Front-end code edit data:
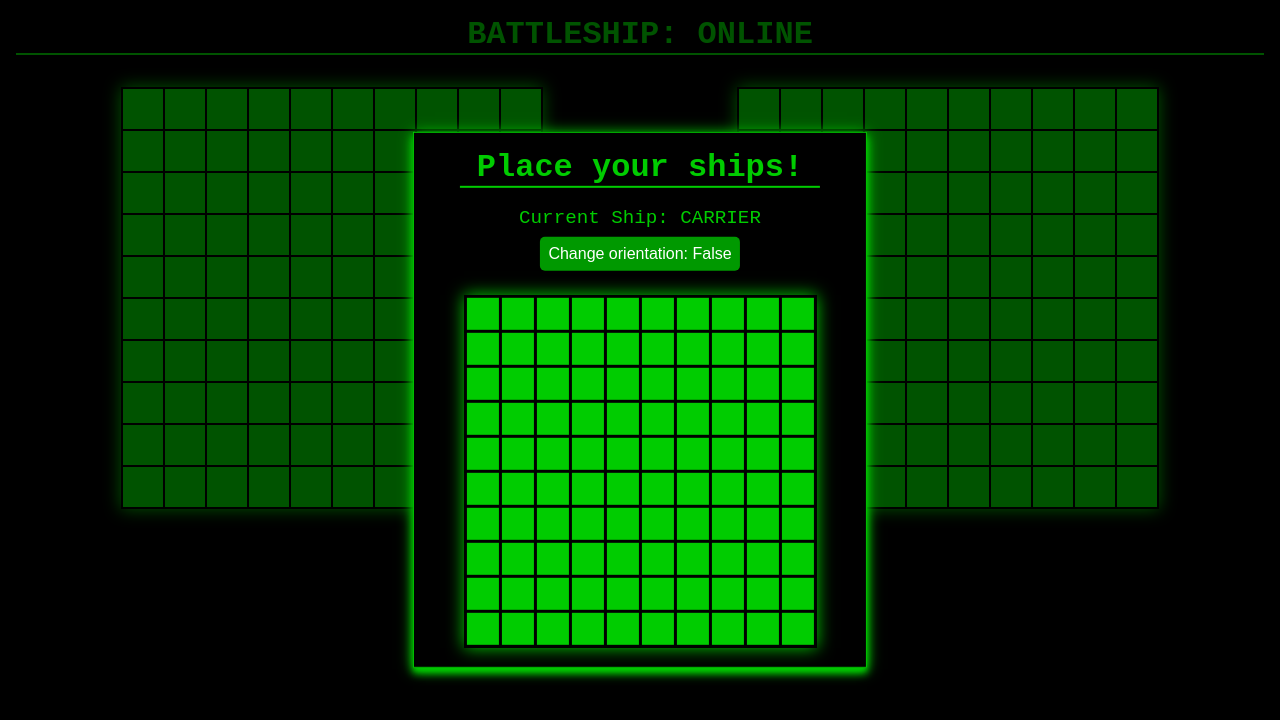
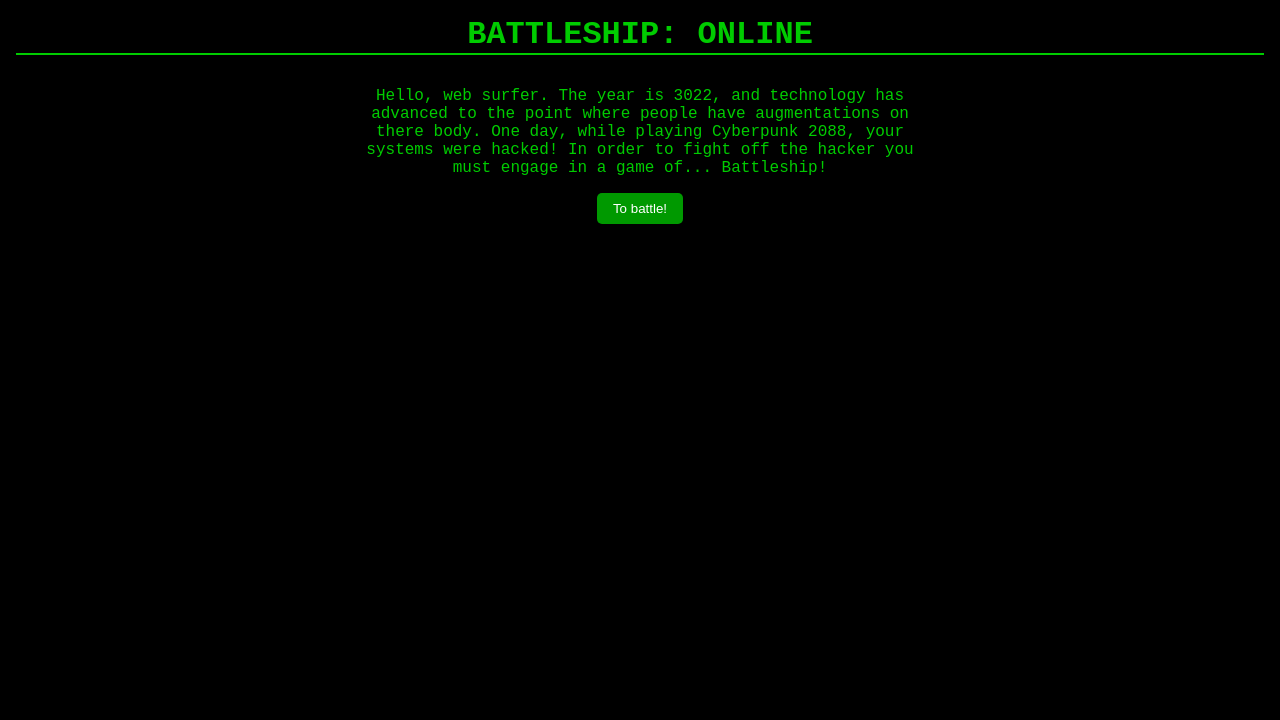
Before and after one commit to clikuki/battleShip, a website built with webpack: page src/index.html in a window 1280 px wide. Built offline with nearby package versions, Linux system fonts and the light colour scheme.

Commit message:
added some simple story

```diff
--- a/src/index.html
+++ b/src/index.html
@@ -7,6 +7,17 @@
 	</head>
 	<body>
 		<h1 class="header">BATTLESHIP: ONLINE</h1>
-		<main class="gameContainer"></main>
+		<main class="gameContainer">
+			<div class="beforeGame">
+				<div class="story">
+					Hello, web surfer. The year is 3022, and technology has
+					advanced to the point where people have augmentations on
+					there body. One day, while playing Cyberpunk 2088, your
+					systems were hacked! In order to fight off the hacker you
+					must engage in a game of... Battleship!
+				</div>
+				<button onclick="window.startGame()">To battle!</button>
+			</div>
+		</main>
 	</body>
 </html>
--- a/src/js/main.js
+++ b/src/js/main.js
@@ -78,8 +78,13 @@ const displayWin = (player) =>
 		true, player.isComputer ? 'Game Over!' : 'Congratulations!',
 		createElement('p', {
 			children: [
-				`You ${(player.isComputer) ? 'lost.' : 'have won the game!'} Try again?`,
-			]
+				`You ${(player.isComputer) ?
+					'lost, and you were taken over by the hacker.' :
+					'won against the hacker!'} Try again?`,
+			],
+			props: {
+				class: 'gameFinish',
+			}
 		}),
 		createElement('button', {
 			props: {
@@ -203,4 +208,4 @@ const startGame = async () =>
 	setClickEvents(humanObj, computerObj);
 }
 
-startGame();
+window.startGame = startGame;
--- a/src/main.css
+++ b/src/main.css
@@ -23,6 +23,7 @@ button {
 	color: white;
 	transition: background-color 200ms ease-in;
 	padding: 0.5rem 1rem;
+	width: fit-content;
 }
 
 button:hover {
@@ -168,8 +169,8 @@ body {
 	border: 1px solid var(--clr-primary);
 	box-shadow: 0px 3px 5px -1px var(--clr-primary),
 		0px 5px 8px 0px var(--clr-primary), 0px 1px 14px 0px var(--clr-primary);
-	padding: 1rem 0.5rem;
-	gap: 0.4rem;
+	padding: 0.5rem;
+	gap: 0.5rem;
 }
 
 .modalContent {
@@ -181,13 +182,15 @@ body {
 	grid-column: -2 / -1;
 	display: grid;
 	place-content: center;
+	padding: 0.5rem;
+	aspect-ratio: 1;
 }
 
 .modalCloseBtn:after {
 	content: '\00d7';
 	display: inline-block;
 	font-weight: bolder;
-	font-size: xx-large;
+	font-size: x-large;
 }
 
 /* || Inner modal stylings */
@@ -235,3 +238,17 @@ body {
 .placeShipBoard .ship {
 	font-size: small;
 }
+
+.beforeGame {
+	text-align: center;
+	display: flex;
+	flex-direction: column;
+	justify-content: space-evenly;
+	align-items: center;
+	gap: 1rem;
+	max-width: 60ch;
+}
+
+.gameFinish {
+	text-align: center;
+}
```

...

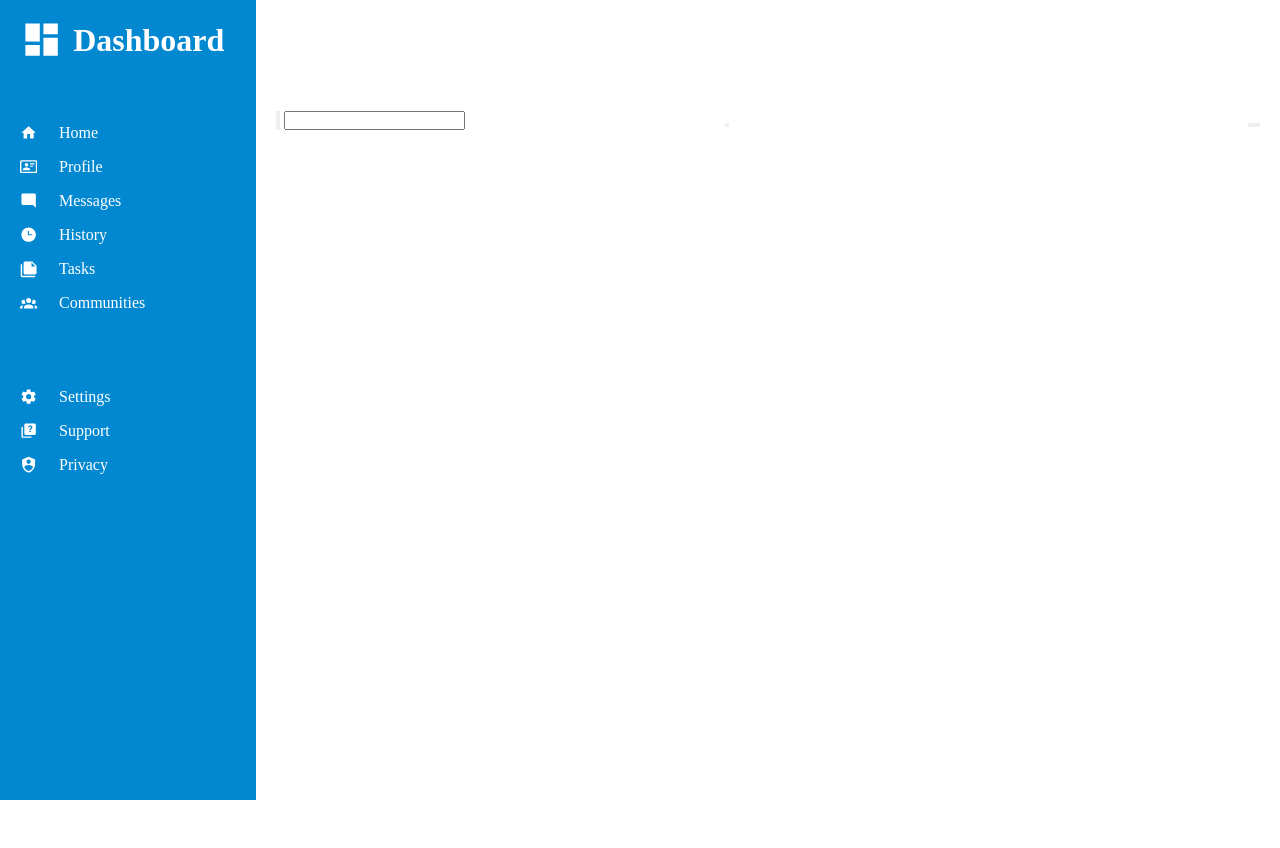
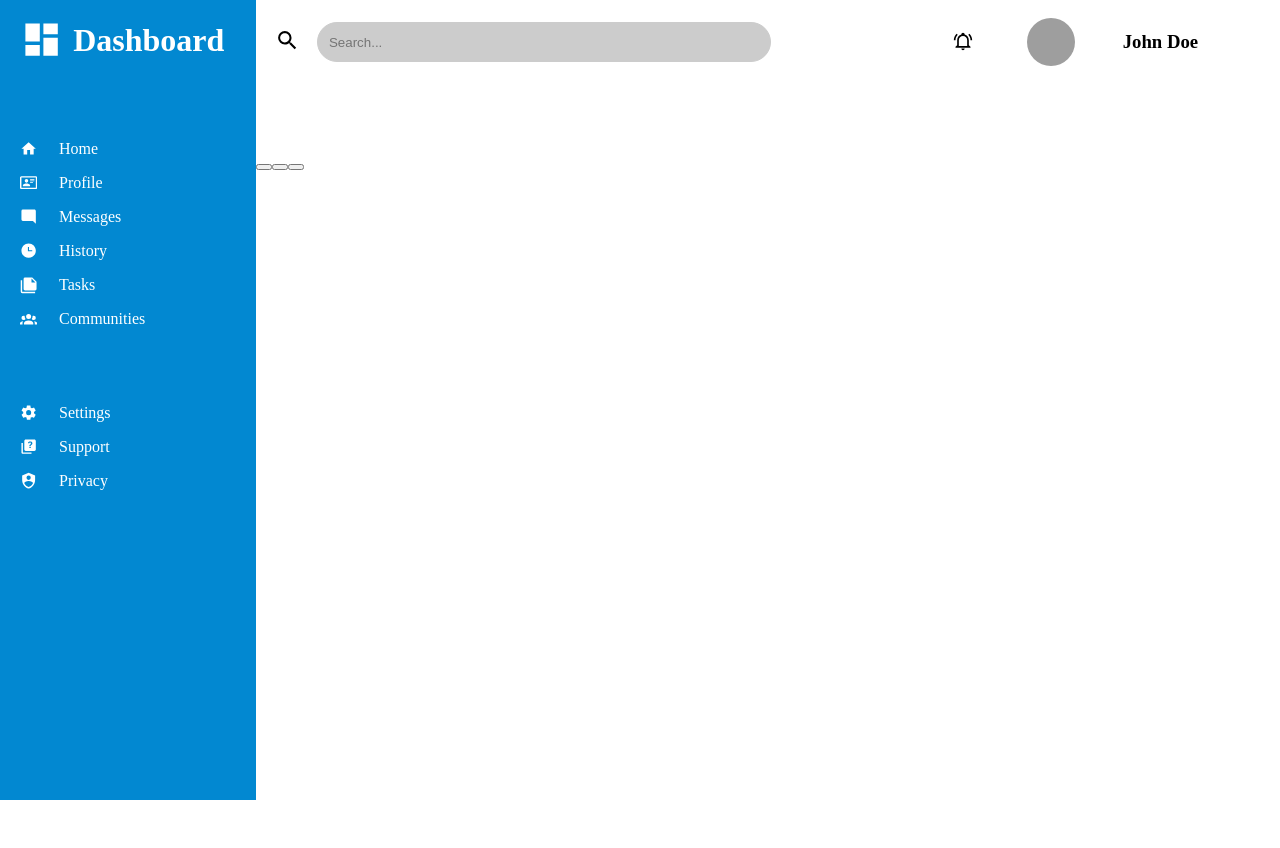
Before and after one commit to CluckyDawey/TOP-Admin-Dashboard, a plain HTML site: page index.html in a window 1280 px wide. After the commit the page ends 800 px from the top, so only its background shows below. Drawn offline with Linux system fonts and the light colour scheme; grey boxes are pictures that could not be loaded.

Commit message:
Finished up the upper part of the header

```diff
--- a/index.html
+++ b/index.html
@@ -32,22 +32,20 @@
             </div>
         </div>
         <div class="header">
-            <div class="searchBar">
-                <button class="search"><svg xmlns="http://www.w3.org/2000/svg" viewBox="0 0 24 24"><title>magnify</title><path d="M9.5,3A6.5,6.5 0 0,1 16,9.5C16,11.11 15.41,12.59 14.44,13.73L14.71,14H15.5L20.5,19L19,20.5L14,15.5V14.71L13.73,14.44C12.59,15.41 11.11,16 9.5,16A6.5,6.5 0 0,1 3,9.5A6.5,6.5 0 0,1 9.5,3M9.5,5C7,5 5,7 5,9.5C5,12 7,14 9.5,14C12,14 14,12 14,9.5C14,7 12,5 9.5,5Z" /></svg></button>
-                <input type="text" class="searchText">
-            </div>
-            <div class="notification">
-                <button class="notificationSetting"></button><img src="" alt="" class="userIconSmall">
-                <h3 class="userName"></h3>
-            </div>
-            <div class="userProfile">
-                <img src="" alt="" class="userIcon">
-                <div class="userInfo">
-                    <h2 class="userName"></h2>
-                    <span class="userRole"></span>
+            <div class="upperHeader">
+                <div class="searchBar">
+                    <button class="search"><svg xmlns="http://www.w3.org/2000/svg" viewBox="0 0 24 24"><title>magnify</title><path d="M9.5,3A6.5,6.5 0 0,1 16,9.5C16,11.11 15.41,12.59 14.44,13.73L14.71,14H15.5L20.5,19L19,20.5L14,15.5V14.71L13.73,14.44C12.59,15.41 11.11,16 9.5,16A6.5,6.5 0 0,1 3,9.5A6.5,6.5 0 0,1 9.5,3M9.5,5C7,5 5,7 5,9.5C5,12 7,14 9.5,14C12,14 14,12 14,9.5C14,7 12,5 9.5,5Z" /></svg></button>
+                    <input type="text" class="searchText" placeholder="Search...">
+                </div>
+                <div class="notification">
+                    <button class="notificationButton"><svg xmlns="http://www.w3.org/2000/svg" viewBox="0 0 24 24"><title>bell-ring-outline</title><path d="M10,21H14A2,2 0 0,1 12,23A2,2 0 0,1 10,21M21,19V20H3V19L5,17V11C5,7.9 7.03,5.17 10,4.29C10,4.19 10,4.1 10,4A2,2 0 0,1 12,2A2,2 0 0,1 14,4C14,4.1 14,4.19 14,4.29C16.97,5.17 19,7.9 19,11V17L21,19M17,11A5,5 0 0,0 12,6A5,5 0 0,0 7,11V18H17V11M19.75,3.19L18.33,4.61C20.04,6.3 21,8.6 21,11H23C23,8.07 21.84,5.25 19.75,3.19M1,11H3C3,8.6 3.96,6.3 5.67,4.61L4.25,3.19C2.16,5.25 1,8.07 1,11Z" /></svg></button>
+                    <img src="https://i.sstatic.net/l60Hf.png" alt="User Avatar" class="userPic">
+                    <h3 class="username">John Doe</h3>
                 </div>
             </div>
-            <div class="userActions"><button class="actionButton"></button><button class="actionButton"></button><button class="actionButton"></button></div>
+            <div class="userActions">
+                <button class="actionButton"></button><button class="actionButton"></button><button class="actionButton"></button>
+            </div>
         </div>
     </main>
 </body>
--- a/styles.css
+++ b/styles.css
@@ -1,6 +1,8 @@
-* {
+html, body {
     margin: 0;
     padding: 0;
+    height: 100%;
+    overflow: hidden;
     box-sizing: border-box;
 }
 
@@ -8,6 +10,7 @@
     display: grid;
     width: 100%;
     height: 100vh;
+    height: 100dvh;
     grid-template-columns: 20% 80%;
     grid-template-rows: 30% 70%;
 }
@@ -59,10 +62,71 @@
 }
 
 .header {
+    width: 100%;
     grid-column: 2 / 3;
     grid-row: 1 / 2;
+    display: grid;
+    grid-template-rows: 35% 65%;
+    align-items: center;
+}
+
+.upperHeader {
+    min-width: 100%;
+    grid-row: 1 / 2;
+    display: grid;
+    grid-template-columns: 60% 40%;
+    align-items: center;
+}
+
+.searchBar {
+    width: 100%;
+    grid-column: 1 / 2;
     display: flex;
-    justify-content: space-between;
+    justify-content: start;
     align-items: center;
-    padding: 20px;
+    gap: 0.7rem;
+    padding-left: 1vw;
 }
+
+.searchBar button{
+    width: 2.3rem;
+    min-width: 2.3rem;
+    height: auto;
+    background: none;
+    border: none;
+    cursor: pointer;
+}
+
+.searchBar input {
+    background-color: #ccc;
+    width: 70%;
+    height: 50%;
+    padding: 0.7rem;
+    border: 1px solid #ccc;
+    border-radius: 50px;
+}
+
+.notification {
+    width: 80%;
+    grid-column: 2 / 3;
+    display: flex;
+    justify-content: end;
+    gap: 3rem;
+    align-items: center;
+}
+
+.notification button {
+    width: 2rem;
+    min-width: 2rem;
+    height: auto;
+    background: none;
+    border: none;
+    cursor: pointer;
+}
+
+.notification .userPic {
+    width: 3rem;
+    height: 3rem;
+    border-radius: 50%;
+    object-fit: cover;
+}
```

...

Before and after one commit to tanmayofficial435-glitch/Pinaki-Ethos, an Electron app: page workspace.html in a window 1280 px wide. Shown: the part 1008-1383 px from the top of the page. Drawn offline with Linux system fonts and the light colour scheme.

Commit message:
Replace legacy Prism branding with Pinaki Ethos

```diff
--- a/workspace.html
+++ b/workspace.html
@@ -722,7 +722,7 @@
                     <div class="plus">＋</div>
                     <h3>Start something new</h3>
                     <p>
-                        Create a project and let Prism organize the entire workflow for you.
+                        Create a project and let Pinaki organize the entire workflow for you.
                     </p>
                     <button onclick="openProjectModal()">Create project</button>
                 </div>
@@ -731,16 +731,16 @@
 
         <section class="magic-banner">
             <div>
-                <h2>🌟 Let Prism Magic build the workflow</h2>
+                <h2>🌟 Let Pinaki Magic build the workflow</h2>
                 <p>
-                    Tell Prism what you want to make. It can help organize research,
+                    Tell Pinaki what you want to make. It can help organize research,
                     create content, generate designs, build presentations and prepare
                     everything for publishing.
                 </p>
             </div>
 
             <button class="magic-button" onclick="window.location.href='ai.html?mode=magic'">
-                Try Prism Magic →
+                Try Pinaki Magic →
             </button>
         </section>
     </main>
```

YOUR OBJECTIVE
Look through the entries above, and wherever a line holds the word "isComputer", copy it.

SOLUTION FOR THIS EXERCISE
 		true, player.isComputer ? 'Game Over!' : 'Congratulations!',
-				`You ${(player.isComputer) ? 'lost.' : 'have won the game!'} Try again?`,
+				`You ${(player.isComputer) ?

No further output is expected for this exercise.